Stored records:
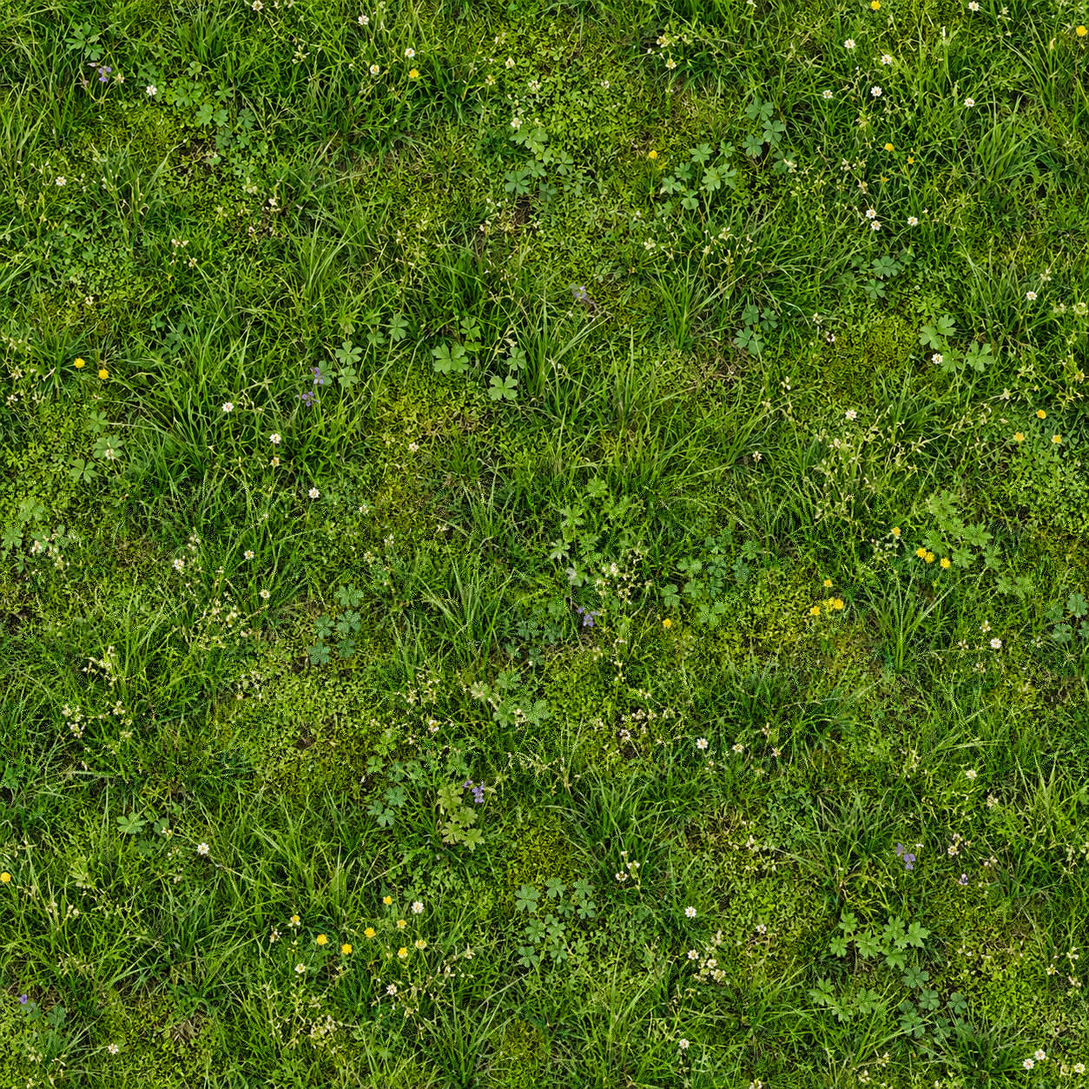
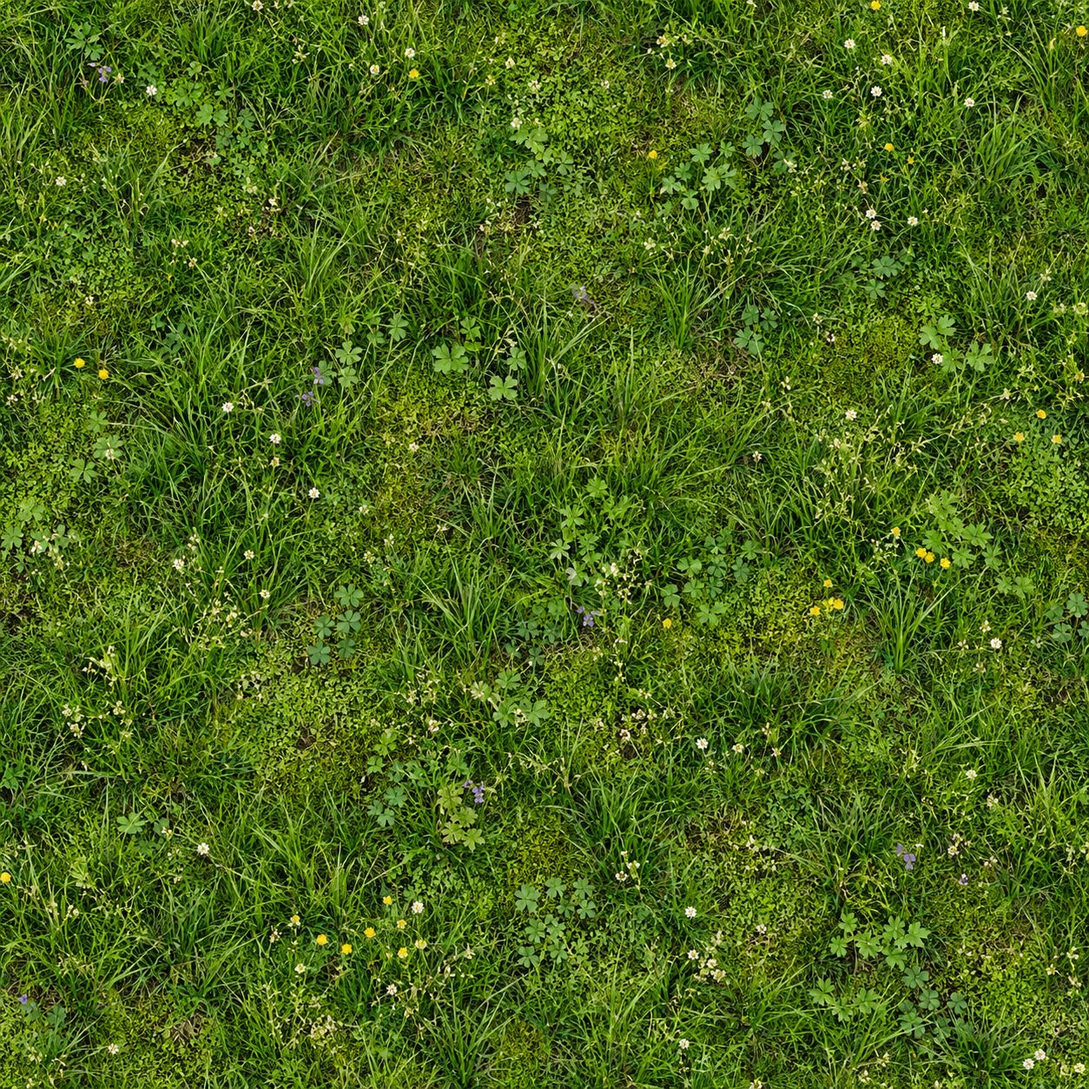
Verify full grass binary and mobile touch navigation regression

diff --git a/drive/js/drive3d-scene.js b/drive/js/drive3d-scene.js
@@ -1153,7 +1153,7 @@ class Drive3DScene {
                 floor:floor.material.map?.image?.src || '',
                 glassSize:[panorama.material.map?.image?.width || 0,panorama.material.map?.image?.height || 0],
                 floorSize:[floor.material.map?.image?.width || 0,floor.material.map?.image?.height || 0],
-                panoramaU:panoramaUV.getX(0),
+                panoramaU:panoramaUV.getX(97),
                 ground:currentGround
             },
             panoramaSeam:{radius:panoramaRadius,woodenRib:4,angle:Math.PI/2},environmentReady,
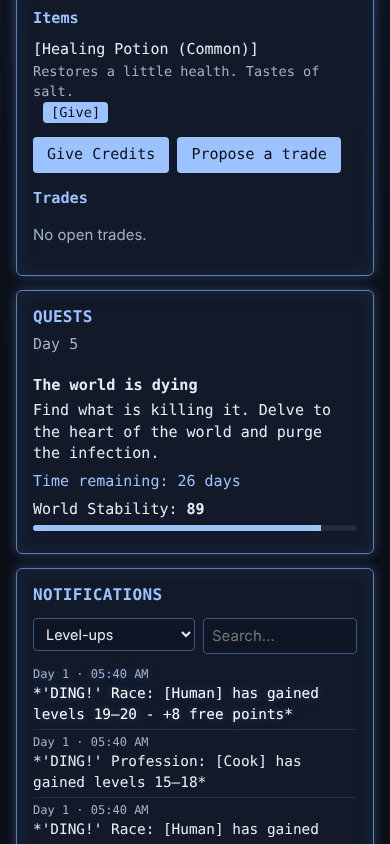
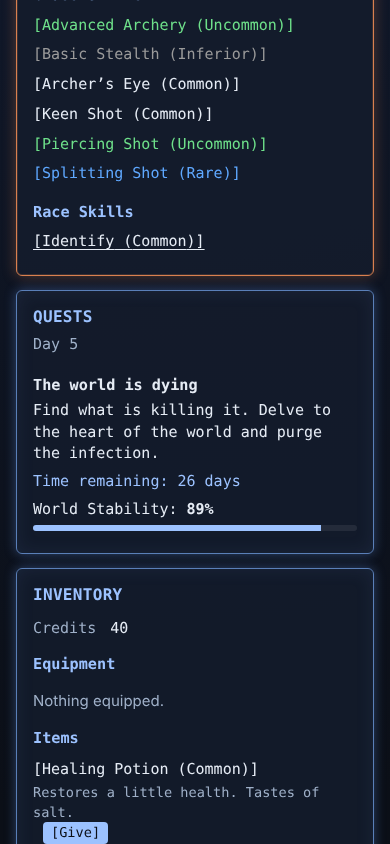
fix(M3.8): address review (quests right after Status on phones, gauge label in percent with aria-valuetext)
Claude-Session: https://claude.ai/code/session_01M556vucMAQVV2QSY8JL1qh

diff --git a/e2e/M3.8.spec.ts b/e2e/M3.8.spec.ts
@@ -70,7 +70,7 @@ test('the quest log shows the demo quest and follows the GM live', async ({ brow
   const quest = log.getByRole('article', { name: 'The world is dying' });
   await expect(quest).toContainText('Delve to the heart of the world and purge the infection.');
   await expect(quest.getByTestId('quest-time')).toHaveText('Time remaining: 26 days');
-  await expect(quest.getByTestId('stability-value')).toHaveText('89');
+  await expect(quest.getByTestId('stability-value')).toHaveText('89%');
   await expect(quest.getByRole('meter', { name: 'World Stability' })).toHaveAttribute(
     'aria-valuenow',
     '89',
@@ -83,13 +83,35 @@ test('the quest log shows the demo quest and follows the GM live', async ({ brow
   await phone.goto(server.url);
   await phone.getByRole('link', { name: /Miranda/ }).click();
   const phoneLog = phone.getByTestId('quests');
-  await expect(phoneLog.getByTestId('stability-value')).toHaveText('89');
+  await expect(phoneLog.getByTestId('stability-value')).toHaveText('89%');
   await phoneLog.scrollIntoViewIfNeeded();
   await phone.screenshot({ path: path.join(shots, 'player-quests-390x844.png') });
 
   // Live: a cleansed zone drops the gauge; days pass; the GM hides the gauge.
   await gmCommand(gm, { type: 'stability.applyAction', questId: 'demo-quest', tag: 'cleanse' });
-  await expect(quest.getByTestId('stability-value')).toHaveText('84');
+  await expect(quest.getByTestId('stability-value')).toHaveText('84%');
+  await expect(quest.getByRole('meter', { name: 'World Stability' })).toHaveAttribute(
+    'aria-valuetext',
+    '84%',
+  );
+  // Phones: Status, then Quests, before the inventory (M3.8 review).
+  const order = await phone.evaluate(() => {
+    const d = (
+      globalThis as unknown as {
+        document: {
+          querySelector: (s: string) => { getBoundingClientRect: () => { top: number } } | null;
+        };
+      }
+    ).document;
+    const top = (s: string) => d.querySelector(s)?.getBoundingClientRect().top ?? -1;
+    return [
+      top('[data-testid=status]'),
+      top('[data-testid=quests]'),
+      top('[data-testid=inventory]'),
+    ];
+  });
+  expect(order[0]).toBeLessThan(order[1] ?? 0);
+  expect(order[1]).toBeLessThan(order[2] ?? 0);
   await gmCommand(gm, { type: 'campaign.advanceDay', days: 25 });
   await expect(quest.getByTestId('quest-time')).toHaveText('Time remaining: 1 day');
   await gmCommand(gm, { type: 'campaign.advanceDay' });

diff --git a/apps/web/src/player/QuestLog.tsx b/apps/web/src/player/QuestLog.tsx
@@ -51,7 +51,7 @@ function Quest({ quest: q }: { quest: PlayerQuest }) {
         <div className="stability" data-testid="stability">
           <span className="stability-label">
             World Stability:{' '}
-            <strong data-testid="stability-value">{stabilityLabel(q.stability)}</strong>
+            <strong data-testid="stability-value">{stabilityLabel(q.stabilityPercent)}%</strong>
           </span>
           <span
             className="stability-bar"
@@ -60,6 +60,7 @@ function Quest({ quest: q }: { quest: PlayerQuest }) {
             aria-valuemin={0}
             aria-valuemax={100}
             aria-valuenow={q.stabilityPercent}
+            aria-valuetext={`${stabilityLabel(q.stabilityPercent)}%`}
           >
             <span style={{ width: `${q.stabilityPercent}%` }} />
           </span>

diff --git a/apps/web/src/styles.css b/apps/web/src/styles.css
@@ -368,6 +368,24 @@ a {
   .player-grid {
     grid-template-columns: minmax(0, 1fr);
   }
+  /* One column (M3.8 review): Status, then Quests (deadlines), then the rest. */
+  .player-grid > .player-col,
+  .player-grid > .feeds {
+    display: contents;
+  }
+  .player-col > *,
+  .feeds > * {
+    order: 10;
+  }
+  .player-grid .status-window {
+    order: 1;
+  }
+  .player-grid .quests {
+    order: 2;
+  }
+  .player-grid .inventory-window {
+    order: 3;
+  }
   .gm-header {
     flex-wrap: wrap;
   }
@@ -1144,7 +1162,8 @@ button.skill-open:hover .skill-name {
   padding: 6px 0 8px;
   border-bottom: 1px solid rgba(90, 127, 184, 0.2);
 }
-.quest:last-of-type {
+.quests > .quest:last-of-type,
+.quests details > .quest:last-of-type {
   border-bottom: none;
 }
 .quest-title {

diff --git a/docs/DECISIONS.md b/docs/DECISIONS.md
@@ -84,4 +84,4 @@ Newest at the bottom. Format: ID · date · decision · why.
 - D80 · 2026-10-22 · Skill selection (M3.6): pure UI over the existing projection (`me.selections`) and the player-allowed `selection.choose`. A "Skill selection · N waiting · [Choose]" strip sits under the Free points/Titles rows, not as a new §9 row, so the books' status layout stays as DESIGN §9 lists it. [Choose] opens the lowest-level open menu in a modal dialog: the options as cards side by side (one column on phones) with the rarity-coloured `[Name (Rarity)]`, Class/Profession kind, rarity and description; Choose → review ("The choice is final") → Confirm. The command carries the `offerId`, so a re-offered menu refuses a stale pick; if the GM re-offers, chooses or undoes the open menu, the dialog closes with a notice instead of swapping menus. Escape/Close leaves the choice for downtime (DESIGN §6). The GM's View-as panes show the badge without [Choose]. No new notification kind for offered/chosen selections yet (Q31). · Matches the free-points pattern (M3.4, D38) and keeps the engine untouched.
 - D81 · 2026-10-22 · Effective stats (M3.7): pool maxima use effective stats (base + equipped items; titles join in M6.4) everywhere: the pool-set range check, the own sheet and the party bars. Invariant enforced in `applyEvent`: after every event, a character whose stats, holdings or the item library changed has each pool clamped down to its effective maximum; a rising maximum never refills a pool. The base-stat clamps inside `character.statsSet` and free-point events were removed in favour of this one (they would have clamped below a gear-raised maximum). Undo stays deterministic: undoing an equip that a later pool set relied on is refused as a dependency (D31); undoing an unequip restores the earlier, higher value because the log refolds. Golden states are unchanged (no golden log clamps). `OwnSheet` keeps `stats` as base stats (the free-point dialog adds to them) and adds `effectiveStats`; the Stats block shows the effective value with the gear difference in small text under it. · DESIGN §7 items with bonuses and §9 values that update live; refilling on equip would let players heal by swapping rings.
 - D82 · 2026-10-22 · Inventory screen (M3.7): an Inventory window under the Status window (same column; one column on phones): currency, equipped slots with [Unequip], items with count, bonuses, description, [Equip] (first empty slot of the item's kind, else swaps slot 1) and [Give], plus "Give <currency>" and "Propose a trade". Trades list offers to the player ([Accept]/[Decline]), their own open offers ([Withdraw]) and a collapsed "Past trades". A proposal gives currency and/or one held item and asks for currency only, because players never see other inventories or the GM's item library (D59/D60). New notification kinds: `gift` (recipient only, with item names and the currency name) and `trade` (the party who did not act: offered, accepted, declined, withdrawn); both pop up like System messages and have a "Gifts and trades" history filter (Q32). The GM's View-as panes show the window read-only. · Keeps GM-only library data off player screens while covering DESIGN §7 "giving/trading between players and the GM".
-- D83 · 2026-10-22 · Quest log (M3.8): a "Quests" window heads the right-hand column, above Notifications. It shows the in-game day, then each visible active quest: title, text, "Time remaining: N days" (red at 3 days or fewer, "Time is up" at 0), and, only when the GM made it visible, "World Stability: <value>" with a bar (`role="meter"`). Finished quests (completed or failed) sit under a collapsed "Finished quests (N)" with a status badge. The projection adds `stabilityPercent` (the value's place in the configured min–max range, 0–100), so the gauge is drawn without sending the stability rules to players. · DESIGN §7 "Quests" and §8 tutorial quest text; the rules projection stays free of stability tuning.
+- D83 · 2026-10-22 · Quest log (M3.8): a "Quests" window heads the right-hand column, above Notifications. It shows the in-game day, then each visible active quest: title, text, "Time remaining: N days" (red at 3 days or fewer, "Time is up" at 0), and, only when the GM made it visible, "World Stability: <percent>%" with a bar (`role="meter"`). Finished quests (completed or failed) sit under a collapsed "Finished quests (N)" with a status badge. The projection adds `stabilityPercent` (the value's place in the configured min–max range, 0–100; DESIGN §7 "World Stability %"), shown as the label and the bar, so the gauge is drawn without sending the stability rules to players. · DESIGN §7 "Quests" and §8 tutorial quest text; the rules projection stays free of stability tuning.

• **TASK ITEM**: Your answer must be the lines from the opening line of the entries through the line holding "const phoneLog = phone.getByTestId('quests');", written out exactly and without any picture.

• **COMPLETED TASK**:
Verify full grass binary and mobile touch navigation regression

diff --git a/drive/js/drive3d-scene.js b/drive/js/drive3d-scene.js
@@ -1153,7 +1153,7 @@ class Drive3DScene {
                 floor:floor.material.map?.image?.src || '',
                 glassSize:[panorama.material.map?.image?.width || 0,panorama.material.map?.image?.height || 0],
                 floorSize:[floor.material.map?.image?.width || 0,floor.material.map?.image?.height || 0],
-                panoramaU:panoramaUV.getX(0),
+                panoramaU:panoramaUV.getX(97),
                 ground:currentGround
             },
             panoramaSeam:{radius:panoramaRadius,woodenRib:4,angle:Math.PI/2},environmentReady,
fix(M3.8): address review (quests right after Status on phones, gauge label in percent with aria-valuetext)
Claude-Session: https://claude.ai/code/session_01M556vucMAQVV2QSY8JL1qh

diff --git a/e2e/M3.8.spec.ts b/e2e/M3.8.spec.ts
@@ -70,7 +70,7 @@ test('the quest log shows the demo quest and follows the GM live', async ({ brow
   const quest = log.getByRole('article', { name: 'The world is dying' });
   await expect(quest).toContainText('Delve to the heart of the world and purge the infection.');
   await expect(quest.getByTestId('quest-time')).toHaveText('Time remaining: 26 days');
-  await expect(quest.getByTestId('stability-value')).toHaveText('89');
+  await expect(quest.getByTestId('stability-value')).toHaveText('89%');
   await expect(quest.getByRole('meter', { name: 'World Stability' })).toHaveAttribute(
     'aria-valuenow',
     '89',
@@ -83,13 +83,35 @@ test('the quest log shows the demo quest and follows the GM live', async ({ brow
   await phone.goto(server.url);
   await phone.getByRole('link', { name: /Miranda/ }).click();
   const phoneLog = phone.getByTestId('quests');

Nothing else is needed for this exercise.